The group, which trades from about 460 stores in the UK and Ireland and has an online presence in over 70 countries, is often considered a useful gauge of how British consumers are faring. Its shares were up 2.6% in early trading, extending 2023 gains to 21.4%.
Next said full price sales rose 4.0% in the quarter to Oct. 28, ahead of guidance for a 2% rise. Online sales increased 6.5%, while store sales fell 0.6%.
The group said sales benefited from a cooler-than-average August and typical autumnal weather in late October, but were depressed by a warmer-than-average September.
“We believe the volatility in sales performance is a result of changing weather conditions rather than any underlying changes in the consumer economy,” it said.
Despite cost of living pressures, UK consumer demand has generally held up this year.
However, official data published last month showed British retail sales volumes fell more than expected in September, partly because unseasonably warm weather reduced sales of autumn-wear clothing.
Britain experienced its joint-hottest September on record, part of a heat wave which rival fashion retailer H&M (HMb.ST) said had depressed sales across much of Europe.
Next said it now expected pretax profit before exceptional items for the year to January 2024 of 885 million pounds ($1.08 billion), ahead of previous guidance of 875 million pounds and the 870.4 million pounds made in 2022/23.
It is assuming that full price sales for the rest of the year will be up 2.0%.
Analysts at Liberum said they were optimistic on Next’s prospects, noting its “strong cash generation, management foresight, tech capabilities and new more efficient distribution centre capacity allows it to explore multiple new avenues for growth”.
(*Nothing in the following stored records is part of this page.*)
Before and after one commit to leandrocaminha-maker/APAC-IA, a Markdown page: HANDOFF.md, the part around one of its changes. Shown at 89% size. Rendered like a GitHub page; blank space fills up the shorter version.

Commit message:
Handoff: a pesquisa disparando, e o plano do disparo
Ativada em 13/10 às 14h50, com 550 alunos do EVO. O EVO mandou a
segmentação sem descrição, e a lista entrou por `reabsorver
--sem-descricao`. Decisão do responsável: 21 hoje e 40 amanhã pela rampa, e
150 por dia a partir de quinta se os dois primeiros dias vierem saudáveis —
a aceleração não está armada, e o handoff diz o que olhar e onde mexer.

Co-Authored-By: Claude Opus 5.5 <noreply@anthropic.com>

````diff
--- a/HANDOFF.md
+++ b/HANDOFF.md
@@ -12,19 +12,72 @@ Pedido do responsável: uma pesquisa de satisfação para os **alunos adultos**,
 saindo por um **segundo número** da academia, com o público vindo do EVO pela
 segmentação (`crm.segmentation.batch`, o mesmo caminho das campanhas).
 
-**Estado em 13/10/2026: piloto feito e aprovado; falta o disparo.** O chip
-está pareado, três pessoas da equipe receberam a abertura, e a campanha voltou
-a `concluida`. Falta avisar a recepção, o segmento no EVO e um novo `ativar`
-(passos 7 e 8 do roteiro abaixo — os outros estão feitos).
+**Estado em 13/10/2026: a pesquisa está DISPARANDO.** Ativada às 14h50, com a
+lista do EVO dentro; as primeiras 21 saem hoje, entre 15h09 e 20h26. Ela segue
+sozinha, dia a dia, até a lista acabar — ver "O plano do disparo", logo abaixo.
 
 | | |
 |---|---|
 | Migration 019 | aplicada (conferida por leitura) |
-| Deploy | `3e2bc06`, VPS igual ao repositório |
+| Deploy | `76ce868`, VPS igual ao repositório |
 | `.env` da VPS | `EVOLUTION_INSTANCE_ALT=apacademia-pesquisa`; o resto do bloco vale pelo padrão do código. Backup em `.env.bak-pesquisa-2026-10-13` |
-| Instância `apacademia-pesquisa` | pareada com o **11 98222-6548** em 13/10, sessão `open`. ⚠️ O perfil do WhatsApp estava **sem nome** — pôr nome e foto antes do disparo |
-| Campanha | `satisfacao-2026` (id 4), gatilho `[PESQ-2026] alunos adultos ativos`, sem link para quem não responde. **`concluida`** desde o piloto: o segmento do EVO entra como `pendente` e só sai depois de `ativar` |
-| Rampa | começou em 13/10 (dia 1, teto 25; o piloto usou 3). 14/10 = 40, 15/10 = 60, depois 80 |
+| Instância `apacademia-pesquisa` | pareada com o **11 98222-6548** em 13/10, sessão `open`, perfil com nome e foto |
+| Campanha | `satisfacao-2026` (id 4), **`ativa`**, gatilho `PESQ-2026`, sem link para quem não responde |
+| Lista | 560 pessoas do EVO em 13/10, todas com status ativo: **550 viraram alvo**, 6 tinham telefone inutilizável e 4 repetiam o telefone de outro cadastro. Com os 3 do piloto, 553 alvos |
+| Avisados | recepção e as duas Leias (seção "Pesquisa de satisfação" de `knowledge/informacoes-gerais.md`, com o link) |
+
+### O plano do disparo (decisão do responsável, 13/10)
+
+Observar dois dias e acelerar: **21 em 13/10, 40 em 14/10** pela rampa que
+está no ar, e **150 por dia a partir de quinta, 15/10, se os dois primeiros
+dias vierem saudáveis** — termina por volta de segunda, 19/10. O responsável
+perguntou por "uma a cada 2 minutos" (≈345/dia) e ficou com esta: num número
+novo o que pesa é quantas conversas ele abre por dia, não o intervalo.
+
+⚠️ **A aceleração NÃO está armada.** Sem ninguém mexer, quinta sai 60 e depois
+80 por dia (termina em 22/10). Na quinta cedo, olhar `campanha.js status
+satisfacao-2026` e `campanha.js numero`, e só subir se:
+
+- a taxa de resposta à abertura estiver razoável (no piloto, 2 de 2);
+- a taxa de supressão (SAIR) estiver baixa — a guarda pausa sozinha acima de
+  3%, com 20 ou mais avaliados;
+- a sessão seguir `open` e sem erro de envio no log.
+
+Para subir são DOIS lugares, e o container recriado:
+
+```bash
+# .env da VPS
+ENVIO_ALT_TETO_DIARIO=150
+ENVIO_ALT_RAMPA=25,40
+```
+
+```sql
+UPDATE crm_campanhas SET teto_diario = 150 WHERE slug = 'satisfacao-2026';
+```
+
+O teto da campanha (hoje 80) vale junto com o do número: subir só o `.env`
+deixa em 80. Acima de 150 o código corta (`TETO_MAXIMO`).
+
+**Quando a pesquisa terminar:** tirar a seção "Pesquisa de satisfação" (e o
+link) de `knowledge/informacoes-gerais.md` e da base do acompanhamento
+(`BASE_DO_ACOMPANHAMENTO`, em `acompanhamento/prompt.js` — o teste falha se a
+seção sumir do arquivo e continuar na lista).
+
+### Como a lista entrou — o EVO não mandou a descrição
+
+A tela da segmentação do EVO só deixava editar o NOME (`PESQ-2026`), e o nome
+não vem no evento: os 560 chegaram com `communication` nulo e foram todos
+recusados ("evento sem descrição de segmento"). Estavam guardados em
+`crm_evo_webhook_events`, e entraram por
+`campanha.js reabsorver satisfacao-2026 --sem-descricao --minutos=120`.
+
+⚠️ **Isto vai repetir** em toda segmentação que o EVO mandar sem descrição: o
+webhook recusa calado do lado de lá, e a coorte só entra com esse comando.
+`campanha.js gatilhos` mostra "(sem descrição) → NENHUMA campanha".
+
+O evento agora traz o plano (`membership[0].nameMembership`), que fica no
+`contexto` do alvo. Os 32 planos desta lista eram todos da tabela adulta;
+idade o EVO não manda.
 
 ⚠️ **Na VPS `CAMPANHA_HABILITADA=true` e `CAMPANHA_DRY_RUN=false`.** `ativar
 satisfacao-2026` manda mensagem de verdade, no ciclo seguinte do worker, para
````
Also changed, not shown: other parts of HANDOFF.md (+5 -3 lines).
Next expects inflationary headwinds to continue to ease in its 2024/25 year, but has cautioned that a softening of the labour market may dampen growth in consumer demand.